## WHAT IS NEEDED
Look at every line of the material below and tally those containing "LoginPresenter". Reply with the total alone.
━━━━━━━━━━
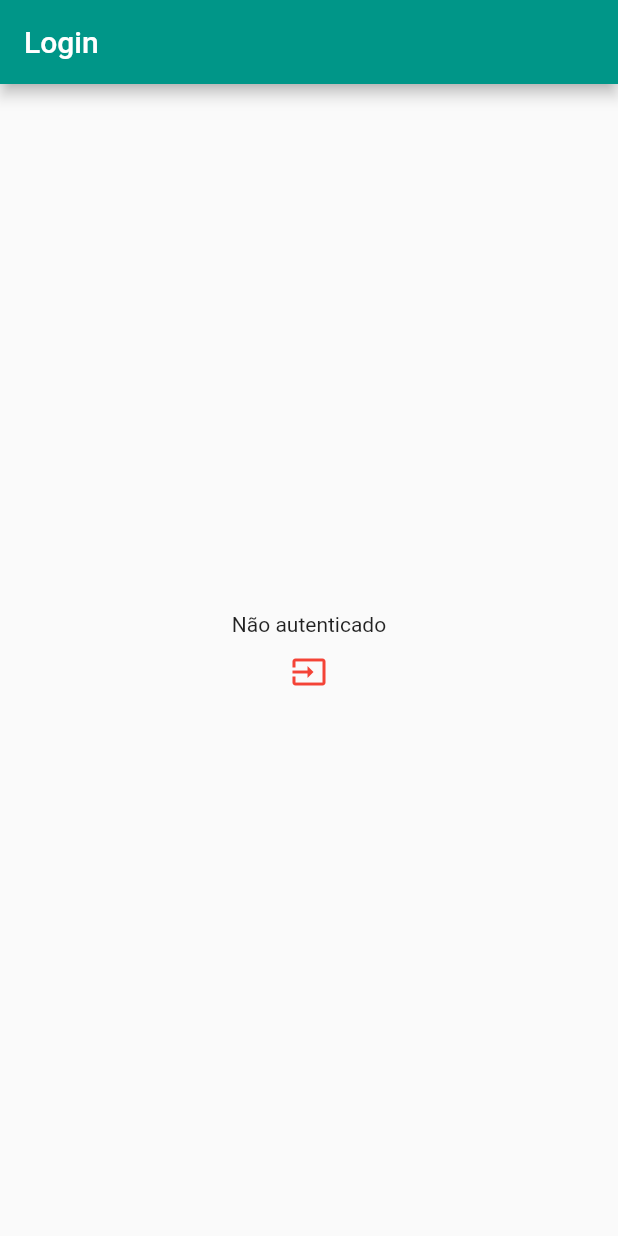
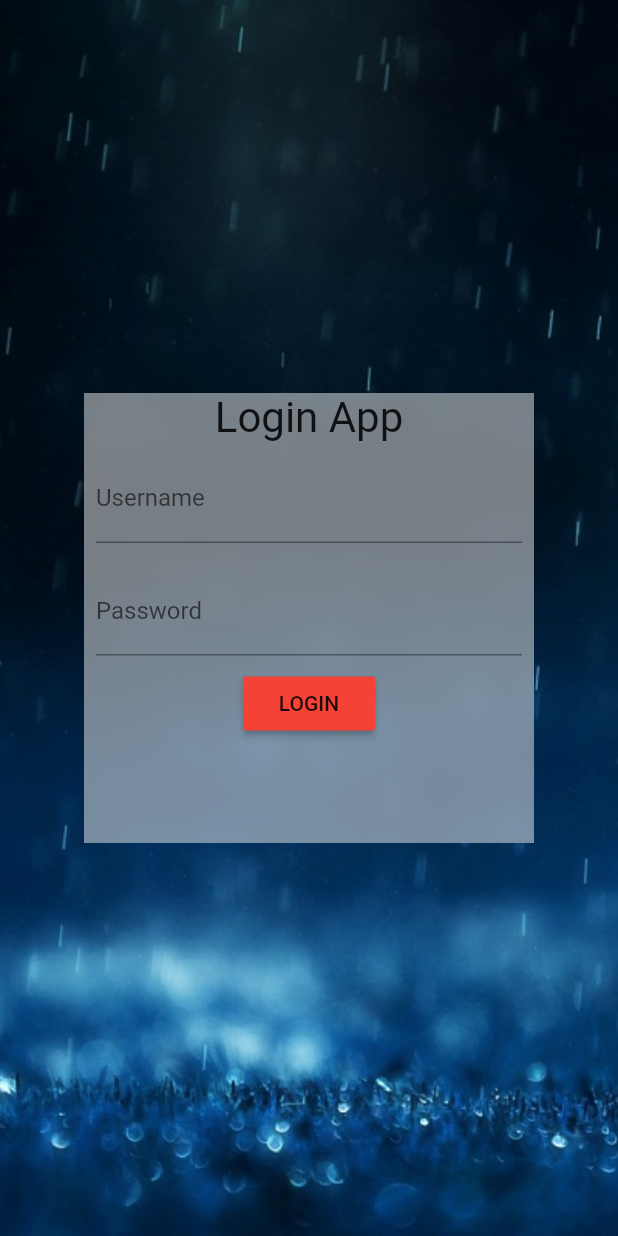
Before and after one commit to muniz95/gameware-dart, a Flutter app: the screen it shows after launch, on a phone screen of 412 x 824 dp. Run offline on Flutter 3.47's test engine with Material 2 defaults, Android fonts, the phone set to English and light mode, and no system bars; our stand-ins replace sqflite; accounts and stored records are empty.

Commit message:
Exemplo funcional com login

```diff
--- /dev/null
+++ b/lib/auth.dart
@@ -0,0 +1,44 @@
+import 'package:gameware/data/DBHelper.dart';
+
+enum AuthState{ LOGGED_IN, LOGGED_OUT }
+
+abstract class AuthStateListener {
+  void onAuthStateChanged(AuthState state);
+}
+
+// A naive implementation of Observer/Subscriber Pattern. Will do for now.
+class AuthStateProvider {
+  static final AuthStateProvider _instance = new AuthStateProvider.internal();
+
+  List<AuthStateListener> _subscribers;
+
+  factory AuthStateProvider() => _instance;
+  AuthStateProvider.internal() {
+    _subscribers = new List<AuthStateListener>();
+    initState();
+  }
+
+  void initState() async {
+    var db = new DatabaseHelper();
+    var isLoggedIn = await db.isLoggedIn();
+    if(isLoggedIn)
+      notify(AuthState.LOGGED_IN);
+    else
+      notify(AuthState.LOGGED_OUT);
+  }
+
+  void subscribe(AuthStateListener listener) {
+    _subscribers.add(listener);
+  }
+
+  void dispose(AuthStateListener listener) {
+    for(var l in _subscribers) {
+      if(l == listener)
+         _subscribers.remove(l);
+    }
+  }
+
+  void notify(AuthState state) {
+    _subscribers.forEach((AuthStateListener s) => s.onAuthStateChanged(state));
+  }
+}
--- a/lib/data/DBHelper.dart
+++ b/lib/data/DBHelper.dart
@@ -28,7 +28,6 @@ class DatabaseHelper {
     return theDb;
   }
 
-
   void _onCreate(Database db, int version) async {
     // When creating the db, create the table
     await db.execute(
--- a/lib/models/User.dart
+++ b/lib/models/User.dart
@@ -12,7 +12,7 @@ class User {
   String get password => _password;
 
   Map<String, dynamic> toMap() {
-    var map = new Map<String, dynamic>();
+    Map<String, dynamic> map = new Map<String, dynamic>();
     map["username"] = _username;
     map["password"] = _password;
 
--- a/lib/routes.dart
+++ b/lib/routes.dart
@@ -1,7 +1,9 @@
 import 'package:flutter/material.dart';
-import 'package:gameware/view/Login.dart';
+import 'package:gameware/views/login/LoginView.dart';
+import 'package:gameware/views/home/HomeView.dart';
 
 final routes = {
   '/login': (BuildContext ctx) => new LoginView(),
+  '/home': (BuildContext ctx) => new HomeView(),
   '/': (BuildContext ctx) => new LoginView(),
 };
--- a/lib/view/Login.dart
+++ /dev/null
@@ -1,35 +0,0 @@
-import 'package:flutter/material.dart';
-
-class LoginView extends StatefulWidget {
-  @override
-  State<StatefulWidget> createState() => new _LoginViewState();
-}
-
-class _LoginViewState extends State<LoginView> {
-  bool _logged = false;
-  @override
-  Widget build(BuildContext context) {
-    return new Scaffold(
-      appBar: new AppBar(
-        backgroundColor: Colors.teal,
-        title: new Text('Login'),
-      ),
-      body: new Center(
-        child: new Column(
-          mainAxisAlignment: MainAxisAlignment.center,
-          children: <Widget>[
-            new Text(this._logged ? 'Autenticado' : 'Não autenticado'),
-            new IconButton(
-              icon: new Icon(Icons.input),
-              color: Colors.red,
-              onPressed: () {
-                setState(() => this._logged = !this._logged);
-              },
-            )
-          ]
-        ),
-      ),
-    );
-  }
-
-}
--- /dev/null
+++ b/lib/views/login/LoginPresenter.dart
@@ -0,0 +1,20 @@
+import 'package:gameware/data/RestDatasource.dart';
+import 'package:gameware/models/User.dart';
+
+abstract class LoginContract {
+  void onLoginSuccess(User user);
+  void onLoginError(String errorTxt);
+}
+
+class LoginPresenter {
+  LoginContract _view;
+  RestDatasource api = new RestDatasource();
+  LoginPresenter(this._view);
+
+  doLogin(String username, String password) {
+    // api.login(username, password).then((User user) {
+    //   _view.onLoginSuccess(user);
+    // }).catchError((Exception error) => _view.onLoginError(error.toString()));
+    _view.onLoginSuccess(new User('username22', 'username22'));
+  }
+}
--- /dev/null
+++ b/lib/views/login/LoginView.dart
@@ -0,0 +1,142 @@
+import 'dart:ui';
+
+import 'package:flutter/material.dart';
+import 'package:gameware/data/DBHelper.dart';
+import 'package:gameware/models/User.dart';
+
+import '../../auth.dart';
+import 'LoginPresenter.dart';
+
+class LoginView extends StatefulWidget {
+  @override
+  State<StatefulWidget> createState() => new LoginViewState();
+}
+
+class LoginViewState extends State<LoginView>
+    implements LoginContract, AuthStateListener {
+  BuildContext _ctx;
+
+  bool _isLoading = false;
+  final formKey = new GlobalKey<FormState>();
+  final scaffoldKey = new GlobalKey<ScaffoldState>();
+  String _username, _password;
+
+  LoginPresenter _presenter;
+
+  LoginViewState() {
+    _presenter = new LoginPresenter(this);
+    var authStateProvider = new AuthStateProvider();
+    authStateProvider.subscribe(this);
+  }
+
+  void _submit() {
+    final form = formKey.currentState;
+
+    if (form.validate()) {
+      setState(() => _isLoading = true);
+      form.save();
+      _presenter.doLogin(_username, _password);
+    }
+  }
+
+  void _showSnackBar(String text) {
+    scaffoldKey.currentState
+        .showSnackBar(new SnackBar(content: new Text(text)));
+  }
+
+  @override
+  onAuthStateChanged(AuthState state) {
+
+    if(state == AuthState.LOGGED_IN)
+      Navigator.of(_ctx).pushReplacementNamed("/home");
+  }
+
+  @override
+  Widget build(BuildContext context) {
+    _ctx = context;
+    var loginBtn = new RaisedButton(
+      onPressed: _submit,
+      child: new Text("LOGIN"),
+      color: Colors.primaries[0],
+    );
+    var loginForm = new Column(
+      children: <Widget>[
+        new Text(
+          "Login App",
+          textScaleFactor: 2.0,
+        ),
+        new Form(
+          key: formKey,
+          child: new Column(
+            children: <Widget>[
+              new Padding(
+                padding: const EdgeInsets.all(8.0),
+                child: new TextFormField(
+                  onSaved: (val) => _username = val,
+                  validator: (val) {
+                    return val.length < 10
+                        ? "Username must have atleast 10 chars"
+                        : null;
+                  },
+                  decoration: new InputDecoration(labelText: "Username"),
+                ),
+              ),
+              new Padding(
+                padding: const EdgeInsets.all(8.0),
+                child: new TextFormField(
+                  obscureText: true,
+                  onSaved: (val) => _password = val,
+                  decoration: new InputDecoration(labelText: "Password"),
+                ),
+              ),
+            ],
+          ),
+        ),
+        _isLoading ? new CircularProgressIndicator() : loginBtn
+      ],
+      crossAxisAlignment: CrossAxisAlignment.center,
+    );
+
+    return new Scaffold(
+      appBar: null,
+      key: scaffoldKey,
+      body: new Container(
+        decoration: new BoxDecoration(
+          image: new DecorationImage(
+              image: new AssetImage("assets/login_background.jpg"),
+              fit: BoxFit.cover),
+        ),
+        child: new Center(
+          child: new ClipRect(
+            child: new BackdropFilter(
+              filter: new ImageFilter.blur(sigmaX: 10.0, sigmaY: 10.0),
+              child: new Container(
+                child: loginForm,
+                height: 300.0,
+                width: 300.0,
+                decoration: new BoxDecoration(
+                    color: Colors.grey.shade200.withOpacity(0.5)),
+              ),
+            ),
+          ),
+        ),
+      ),
+    );
+  }
+
+  @override
+  void onLoginError(String errorTxt) {
+    _showSnackBar(errorTxt);
+    setState(() => _isLoading = false);
+  }
+
+  @override
+  void onLoginSuccess(User user) async {
+    _showSnackBar(user.toString());
+    setState(() => _isLoading = false);
+    var db = new DatabaseHelper();
+    await db.saveUser(user);
+    var authStateProvider = new AuthStateProvider();
+    authStateProvider.notify(AuthState.LOGGED_IN);
+  }
+}
--- a/pubspec.yaml
+++ b/pubspec.yaml
@@ -11,6 +11,8 @@ dependencies:
   http: any
   sqflite: '^0.8.6'
   path_provider: any
+  redux: ^2.0.2
+  flutter_redux: ^0.3.2
 
 dev_dependencies:
   flutter_test:
@@ -58,3 +60,5 @@ flutter:
   #
   # For details regarding fonts from package dependencies,
   # see https://flutter.io/custom-fonts/#from-packages
+  assets:
+    - assets/login_background.jpg
```
Also changed, not shown: lib/views/home/HomeView.dart (added, +30 -0 lines), assets/login_background.jpg (added), pubspec.lock, 4 other files.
━━━━━━━━━━
## ANSWER BOX
6